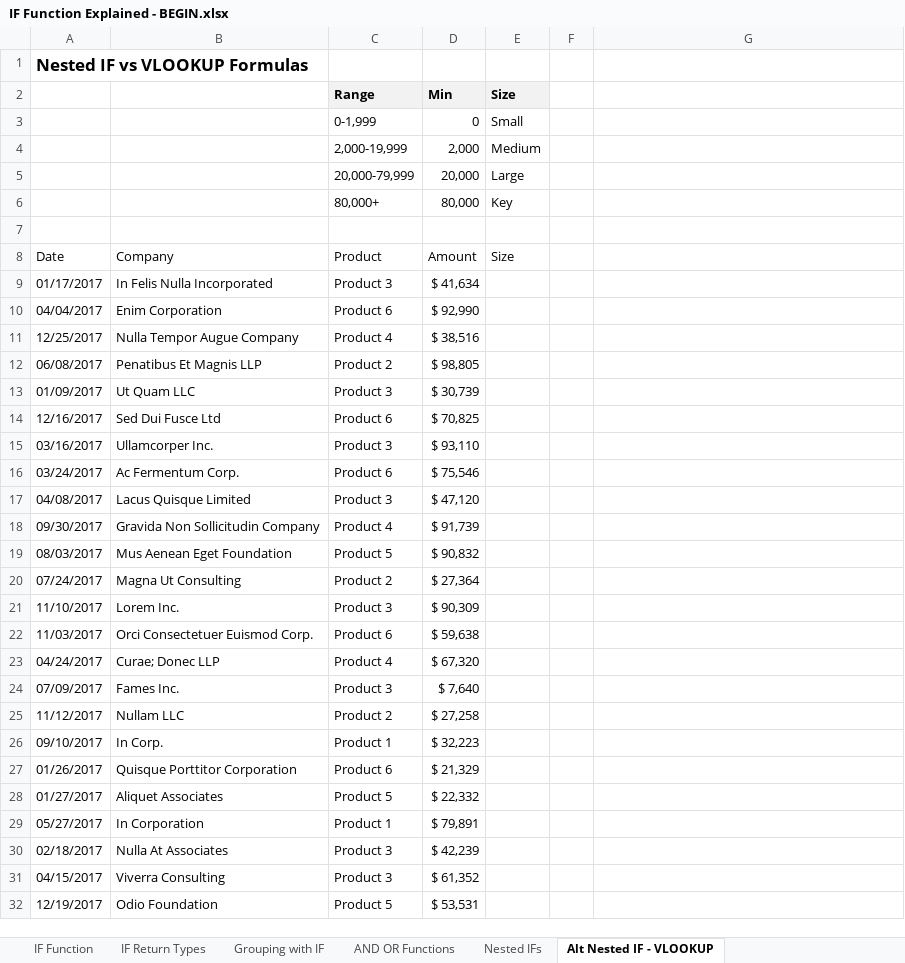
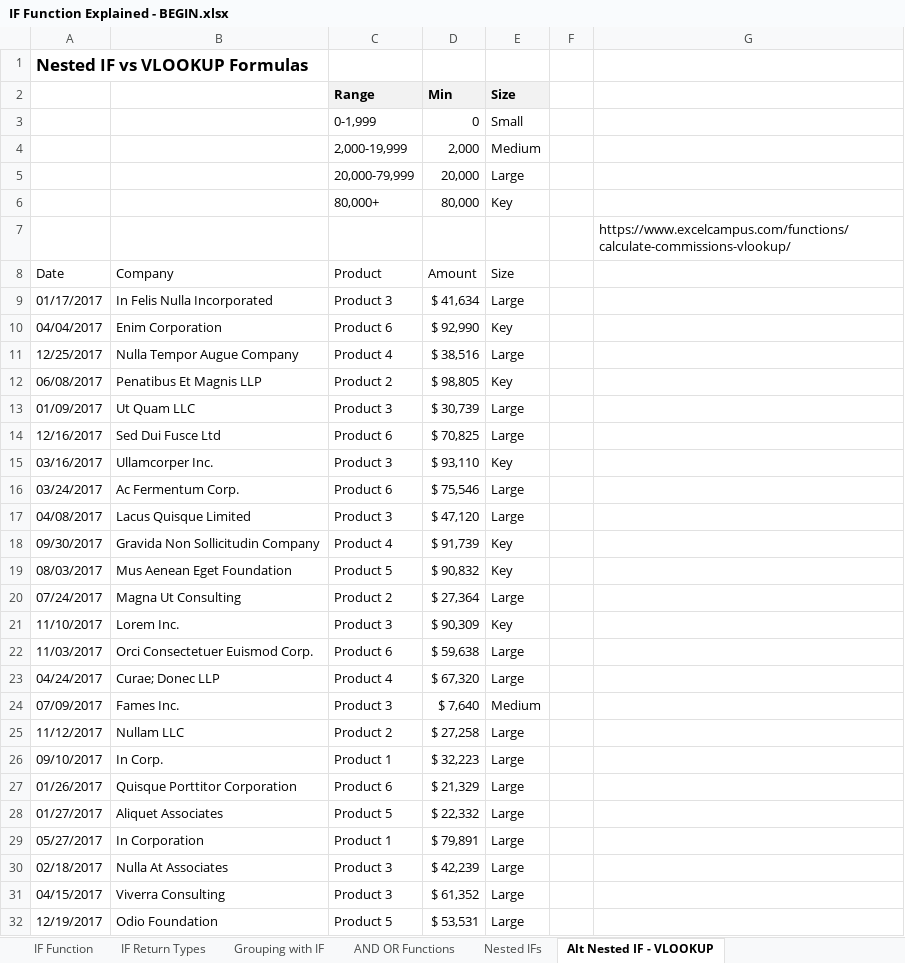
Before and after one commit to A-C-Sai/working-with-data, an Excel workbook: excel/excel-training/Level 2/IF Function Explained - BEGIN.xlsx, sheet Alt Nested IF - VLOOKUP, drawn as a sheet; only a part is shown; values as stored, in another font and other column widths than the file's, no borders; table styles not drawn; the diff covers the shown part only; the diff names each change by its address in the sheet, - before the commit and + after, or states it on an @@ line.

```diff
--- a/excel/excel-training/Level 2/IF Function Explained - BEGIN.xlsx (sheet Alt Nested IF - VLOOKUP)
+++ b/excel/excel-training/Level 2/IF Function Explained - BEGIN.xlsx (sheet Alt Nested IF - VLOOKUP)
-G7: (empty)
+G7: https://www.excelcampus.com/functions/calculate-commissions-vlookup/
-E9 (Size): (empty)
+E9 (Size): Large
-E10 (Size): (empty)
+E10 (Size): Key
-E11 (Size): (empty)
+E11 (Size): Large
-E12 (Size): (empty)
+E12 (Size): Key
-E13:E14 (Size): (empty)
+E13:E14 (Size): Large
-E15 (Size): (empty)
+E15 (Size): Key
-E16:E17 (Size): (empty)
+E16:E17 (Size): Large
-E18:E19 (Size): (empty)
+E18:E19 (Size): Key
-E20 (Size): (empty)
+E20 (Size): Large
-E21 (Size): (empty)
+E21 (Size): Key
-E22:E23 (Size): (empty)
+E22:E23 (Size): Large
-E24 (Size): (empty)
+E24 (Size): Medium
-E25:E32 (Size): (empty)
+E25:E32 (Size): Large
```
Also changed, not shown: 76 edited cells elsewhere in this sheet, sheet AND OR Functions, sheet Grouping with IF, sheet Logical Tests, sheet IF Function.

Exercise objective> Find how many lines in the material above contain "Large", and answer with that number only.

Output for this exercise> 7